#### Difference listings

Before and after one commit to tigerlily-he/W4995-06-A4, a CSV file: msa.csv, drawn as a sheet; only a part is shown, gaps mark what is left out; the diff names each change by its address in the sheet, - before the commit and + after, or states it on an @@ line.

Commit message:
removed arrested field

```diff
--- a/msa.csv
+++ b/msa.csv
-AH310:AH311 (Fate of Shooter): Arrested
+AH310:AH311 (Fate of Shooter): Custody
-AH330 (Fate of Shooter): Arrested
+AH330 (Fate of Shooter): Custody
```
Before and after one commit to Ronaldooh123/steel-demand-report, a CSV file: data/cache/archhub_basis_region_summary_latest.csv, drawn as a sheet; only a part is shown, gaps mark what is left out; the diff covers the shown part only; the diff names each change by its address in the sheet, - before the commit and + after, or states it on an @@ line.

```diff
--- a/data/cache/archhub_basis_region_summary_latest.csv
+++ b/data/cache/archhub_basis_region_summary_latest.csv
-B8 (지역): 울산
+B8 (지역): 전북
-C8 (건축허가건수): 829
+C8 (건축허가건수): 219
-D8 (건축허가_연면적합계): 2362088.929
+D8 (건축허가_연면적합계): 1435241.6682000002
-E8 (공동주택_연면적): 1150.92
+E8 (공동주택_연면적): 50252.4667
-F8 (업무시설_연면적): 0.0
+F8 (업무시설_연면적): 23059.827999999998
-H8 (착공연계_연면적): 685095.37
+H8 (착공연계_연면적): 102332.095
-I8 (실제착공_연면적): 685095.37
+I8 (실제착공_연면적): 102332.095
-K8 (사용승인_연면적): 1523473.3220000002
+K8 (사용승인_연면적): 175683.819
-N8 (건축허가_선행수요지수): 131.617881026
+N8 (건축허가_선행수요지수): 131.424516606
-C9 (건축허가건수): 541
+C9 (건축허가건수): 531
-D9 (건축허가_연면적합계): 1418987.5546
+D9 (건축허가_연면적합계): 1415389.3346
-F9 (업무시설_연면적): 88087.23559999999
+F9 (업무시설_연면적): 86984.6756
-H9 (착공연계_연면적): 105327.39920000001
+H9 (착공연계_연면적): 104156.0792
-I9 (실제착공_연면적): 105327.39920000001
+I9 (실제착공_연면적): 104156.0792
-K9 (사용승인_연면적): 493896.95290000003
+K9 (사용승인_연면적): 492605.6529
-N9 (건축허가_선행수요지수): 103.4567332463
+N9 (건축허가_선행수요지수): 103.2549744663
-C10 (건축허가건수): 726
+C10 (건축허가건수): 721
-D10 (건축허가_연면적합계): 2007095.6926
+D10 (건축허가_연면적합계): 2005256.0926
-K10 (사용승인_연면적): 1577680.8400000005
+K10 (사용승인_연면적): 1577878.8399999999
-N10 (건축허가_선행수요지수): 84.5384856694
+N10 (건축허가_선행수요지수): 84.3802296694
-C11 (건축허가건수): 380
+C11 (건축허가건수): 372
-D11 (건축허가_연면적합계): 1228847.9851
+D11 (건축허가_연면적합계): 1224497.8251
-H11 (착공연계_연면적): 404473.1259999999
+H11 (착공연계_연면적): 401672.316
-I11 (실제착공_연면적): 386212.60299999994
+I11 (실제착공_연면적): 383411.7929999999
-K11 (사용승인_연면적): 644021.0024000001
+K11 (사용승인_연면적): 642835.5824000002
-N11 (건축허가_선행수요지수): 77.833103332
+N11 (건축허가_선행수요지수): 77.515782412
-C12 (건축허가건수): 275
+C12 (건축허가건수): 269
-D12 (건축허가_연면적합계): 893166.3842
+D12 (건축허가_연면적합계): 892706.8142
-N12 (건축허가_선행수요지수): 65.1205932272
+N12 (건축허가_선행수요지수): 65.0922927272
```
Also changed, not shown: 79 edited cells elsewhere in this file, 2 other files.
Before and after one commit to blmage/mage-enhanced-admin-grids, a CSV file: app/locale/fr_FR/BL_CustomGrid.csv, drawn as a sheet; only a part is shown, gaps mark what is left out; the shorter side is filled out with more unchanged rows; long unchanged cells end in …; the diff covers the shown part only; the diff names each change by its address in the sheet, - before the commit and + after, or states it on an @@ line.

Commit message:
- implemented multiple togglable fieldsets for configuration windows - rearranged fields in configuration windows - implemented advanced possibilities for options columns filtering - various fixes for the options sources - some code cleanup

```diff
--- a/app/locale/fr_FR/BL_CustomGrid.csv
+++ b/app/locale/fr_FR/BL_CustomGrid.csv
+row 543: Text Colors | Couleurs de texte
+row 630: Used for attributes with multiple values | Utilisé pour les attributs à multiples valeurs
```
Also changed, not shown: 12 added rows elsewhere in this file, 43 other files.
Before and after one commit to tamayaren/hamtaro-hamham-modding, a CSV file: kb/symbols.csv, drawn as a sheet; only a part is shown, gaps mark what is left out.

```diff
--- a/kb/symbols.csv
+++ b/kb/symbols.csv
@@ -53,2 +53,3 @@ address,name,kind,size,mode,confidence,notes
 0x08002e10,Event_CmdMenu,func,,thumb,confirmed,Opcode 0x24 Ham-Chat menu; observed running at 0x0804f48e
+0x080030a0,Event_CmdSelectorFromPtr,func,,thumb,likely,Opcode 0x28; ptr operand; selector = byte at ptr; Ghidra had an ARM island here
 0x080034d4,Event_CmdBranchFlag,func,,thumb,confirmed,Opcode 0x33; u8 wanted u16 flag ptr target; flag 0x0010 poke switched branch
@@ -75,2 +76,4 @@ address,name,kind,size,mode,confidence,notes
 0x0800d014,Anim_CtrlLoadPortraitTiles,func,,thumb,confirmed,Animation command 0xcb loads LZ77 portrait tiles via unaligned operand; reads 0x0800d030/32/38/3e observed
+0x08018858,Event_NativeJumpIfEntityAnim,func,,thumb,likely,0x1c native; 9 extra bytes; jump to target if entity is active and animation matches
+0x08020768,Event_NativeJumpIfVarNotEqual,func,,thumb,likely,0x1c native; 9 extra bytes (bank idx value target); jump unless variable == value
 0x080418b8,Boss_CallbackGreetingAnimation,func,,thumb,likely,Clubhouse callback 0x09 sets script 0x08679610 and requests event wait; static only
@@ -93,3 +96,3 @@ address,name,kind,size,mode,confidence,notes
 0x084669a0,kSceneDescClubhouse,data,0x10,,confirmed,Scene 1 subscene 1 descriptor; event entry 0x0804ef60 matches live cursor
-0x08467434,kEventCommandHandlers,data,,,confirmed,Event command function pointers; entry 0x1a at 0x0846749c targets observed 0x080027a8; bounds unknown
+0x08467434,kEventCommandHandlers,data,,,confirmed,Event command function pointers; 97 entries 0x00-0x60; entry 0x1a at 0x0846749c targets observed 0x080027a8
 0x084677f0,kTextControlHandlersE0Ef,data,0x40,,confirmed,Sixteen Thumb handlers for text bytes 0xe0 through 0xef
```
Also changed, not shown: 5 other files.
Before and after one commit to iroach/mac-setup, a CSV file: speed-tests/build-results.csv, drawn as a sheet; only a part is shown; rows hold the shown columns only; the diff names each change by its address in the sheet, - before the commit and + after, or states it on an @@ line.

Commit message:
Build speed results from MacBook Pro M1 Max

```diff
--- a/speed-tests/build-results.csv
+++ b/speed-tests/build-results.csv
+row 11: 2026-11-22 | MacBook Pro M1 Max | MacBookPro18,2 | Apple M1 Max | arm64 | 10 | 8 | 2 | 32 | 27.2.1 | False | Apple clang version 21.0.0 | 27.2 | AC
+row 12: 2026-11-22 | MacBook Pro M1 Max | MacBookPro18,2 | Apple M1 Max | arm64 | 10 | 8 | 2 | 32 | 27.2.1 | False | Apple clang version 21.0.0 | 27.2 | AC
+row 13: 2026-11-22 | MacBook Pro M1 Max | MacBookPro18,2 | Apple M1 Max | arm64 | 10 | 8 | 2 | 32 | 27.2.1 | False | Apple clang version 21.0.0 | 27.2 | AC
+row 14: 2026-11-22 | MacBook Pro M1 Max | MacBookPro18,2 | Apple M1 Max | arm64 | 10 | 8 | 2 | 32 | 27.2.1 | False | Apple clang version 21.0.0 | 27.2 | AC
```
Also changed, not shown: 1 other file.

#### WORK TASK
List every line from the entries above in which "건축허가건수" appears.

#### RESULT FOR THIS TASK
-C8 (건축허가건수): 829
+C8 (건축허가건수): 219
-C9 (건축허가건수): 541
+C9 (건축허가건수): 531
-C10 (건축허가건수): 726
+C10 (건축허가건수): 721
-C11 (건축허가건수): 380
+C11 (건축허가건수): 372
-C12 (건축허가건수): 275
+C12 (건축허가건수): 269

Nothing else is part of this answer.